START Given entries

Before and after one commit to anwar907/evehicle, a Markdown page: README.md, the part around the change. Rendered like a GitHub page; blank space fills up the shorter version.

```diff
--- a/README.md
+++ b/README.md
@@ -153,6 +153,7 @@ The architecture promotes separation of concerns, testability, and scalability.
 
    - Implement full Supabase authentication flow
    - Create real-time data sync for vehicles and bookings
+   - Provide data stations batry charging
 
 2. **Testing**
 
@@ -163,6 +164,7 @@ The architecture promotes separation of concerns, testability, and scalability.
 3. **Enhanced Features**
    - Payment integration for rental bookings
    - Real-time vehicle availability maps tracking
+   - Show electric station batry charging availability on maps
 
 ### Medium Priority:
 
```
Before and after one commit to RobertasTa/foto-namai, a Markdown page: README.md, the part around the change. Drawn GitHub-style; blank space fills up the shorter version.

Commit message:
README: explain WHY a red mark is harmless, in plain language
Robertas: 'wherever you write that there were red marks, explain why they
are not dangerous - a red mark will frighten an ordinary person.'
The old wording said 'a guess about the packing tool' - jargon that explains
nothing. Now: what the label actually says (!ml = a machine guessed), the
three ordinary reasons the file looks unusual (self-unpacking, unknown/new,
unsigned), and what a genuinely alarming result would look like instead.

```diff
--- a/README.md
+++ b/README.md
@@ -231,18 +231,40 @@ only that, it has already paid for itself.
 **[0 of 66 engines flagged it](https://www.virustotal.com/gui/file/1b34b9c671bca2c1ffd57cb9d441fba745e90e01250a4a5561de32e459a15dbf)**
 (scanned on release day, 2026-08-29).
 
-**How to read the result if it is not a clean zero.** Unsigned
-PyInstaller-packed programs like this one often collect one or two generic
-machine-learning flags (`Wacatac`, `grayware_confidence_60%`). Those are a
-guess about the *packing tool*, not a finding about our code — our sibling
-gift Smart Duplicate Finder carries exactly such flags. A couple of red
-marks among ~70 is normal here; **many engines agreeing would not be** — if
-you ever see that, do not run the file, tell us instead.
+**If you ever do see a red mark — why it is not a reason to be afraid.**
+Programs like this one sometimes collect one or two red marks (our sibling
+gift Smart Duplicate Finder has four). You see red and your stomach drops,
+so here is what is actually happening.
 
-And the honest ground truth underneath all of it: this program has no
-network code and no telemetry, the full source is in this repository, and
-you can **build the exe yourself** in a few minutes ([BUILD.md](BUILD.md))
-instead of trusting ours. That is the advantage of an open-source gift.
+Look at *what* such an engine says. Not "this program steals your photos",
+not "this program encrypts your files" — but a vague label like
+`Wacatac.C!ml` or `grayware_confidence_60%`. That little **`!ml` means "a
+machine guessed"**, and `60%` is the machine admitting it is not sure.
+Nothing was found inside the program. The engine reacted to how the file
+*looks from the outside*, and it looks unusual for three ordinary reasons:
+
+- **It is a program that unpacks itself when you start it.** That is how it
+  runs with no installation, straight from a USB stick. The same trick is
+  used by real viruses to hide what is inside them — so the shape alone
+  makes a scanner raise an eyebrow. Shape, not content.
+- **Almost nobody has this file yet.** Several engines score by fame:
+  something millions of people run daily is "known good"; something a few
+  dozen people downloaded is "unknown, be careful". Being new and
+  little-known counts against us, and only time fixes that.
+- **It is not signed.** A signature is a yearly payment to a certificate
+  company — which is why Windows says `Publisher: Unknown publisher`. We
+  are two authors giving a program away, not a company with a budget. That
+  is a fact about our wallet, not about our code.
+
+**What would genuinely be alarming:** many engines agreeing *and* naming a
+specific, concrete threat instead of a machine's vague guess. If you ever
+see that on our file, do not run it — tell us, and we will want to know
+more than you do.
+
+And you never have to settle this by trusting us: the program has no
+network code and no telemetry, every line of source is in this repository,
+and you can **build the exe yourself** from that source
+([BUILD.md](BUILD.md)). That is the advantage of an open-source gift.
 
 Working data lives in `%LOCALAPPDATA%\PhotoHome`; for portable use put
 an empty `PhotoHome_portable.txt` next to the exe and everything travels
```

END Given entries

• _How to complete this task_
Go through the data above and find the lines with the word "source". Copy each of those lines.

• _Result_
-network code and no telemetry, the full source is in this repository, and
-instead of trusting ours. That is the advantage of an open-source gift.
+network code and no telemetry, every line of source is in this repository,
+and you can **build the exe yourself** from that source
+([BUILD.md](BUILD.md)). That is the advantage of an open-source gift.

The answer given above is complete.